The dear’s gaze into oblivion caught Nieves short, as if he had bit his tongue. He felt a nature rapture overtake him. The woods suddenly seemed alive with animal spirits, inscrutable and imposing. When he was a teenager, his father had re-appeared, just like that. He behaved as if he had always been there and nobody questioned his return. One day, Nieves was driving back from the city with him. They had gone to the market to sell produce and on the way home, his father stopped at a bar. Nieves plugged the jukebox while his old man threw back rum, that was his drink. By the time they left, it was dark. His father should have seen the deer charging out of the woods but he didn’t and the deer took out the right fender before rolling into the ditch. Nieves remembered his old man pulling onto the shoulder. “Come on,” he said. “Let’s have a look.” He never spoke English, never liked it.
His father shone a flashlight. The deer was thrashing about, trying to right itself. But its front legs were destroyed and blood covered its breast. His father gave Nieves the flashlight and took out a sledge hammer from the back of the truck. He stepped smartly to the deer and swung. The deer wrenched its head from the blow and thrashed again. His father took another swing. The deer made a sound and moved and went still. A car whizzed by and then another. “Hold that light steady,” his old man said. Nieves watched his father pause at the top of his next swing, staring at the deer, choosing his place for delivery. The hammer dropped. The deer’s head exploded.
Nieves stepped around the doe, the dog holding fast to his leg. Nieves glanced through the fence at the abandoned racetrack. Tomorrow, he would take the dog there, before he was due at his mother’s for Sunday dinner. He thought again of the woman, her hair spilling over him, but the deer crowded her out.
Back in the parking lot, with the dog settled in the backseat, Nieves reached into the glovebox and pulled out a flask of rum. He took a swig and watched the snow through the windscreen. Exhaustion and longing flooded through him and it was all he could do to turn on the engine.

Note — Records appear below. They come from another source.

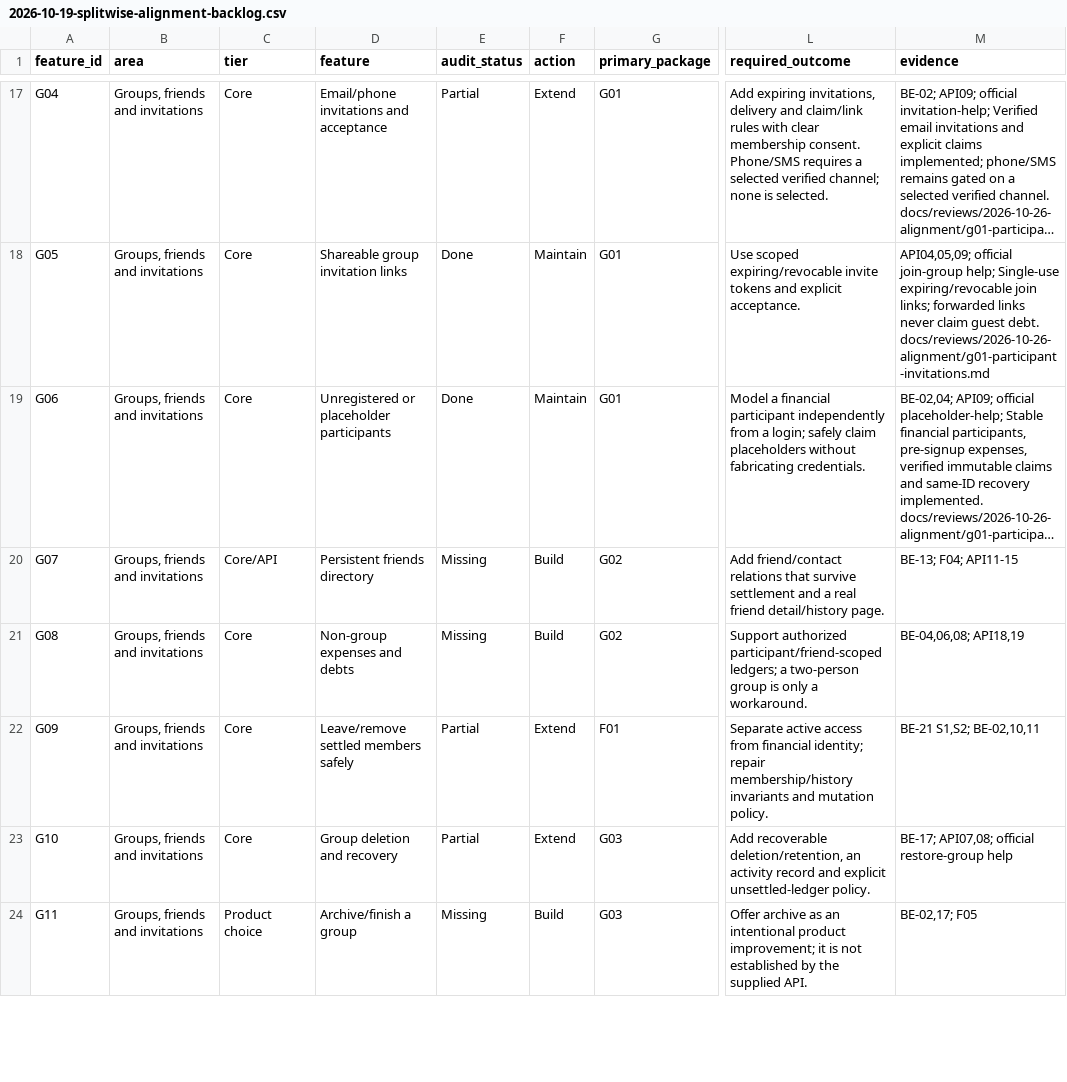
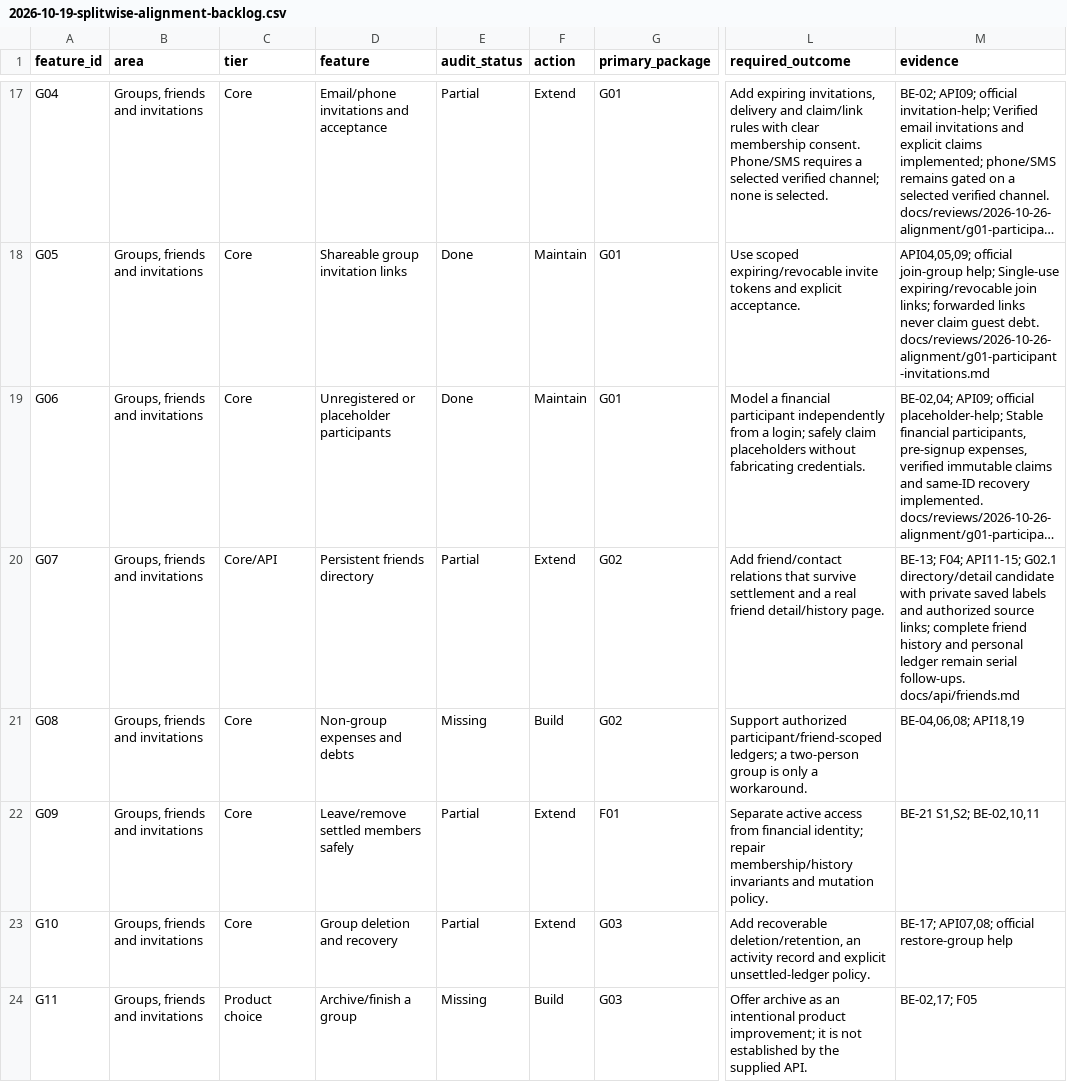
Before and after one commit to dHRvBiyAn1/SplitEasy, a CSV file: docs/superpowers/plans/2026-10-19-splitwise-alignment-backlog.csv, drawn as a sheet; only a part is shown, gaps mark what is left out; long unchanged cells end in …; the diff names each change by its address in the sheet, - before the commit and + after, or states it on an @@ line.

Commit message:
feat(friends): retain saved friends and authorized group balances

```diff
--- a/docs/superpowers/plans/2026-10-19-splitwise-alignment-backlog.csv
+++ b/docs/superpowers/plans/2026-10-19-splitwise-alignment-backlog.csv
-E20 (audit_status): Missing
+E20 (audit_status): Partial
-F20 (action): Build
+F20 (action): Extend
-M20 (evidence): BE-13; F04; API11-15
+M20 (evidence): BE-13; F04; API11-15; G02.1 directory/detail candidate with private saved labels and authorized source links; complete friend history and personal ledger remain serial follow-ups. docs/api/friends.md
```
Also changed, not shown: 29 other files.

He put the car in gear and eased out of the lot.
Timothy Dugdale is a senior copywriter, brand strategist and freelance journalist who writes for a variety of luxury lifestyle magazines in North America and the Caribbean. He also composes existential novellas and poetry.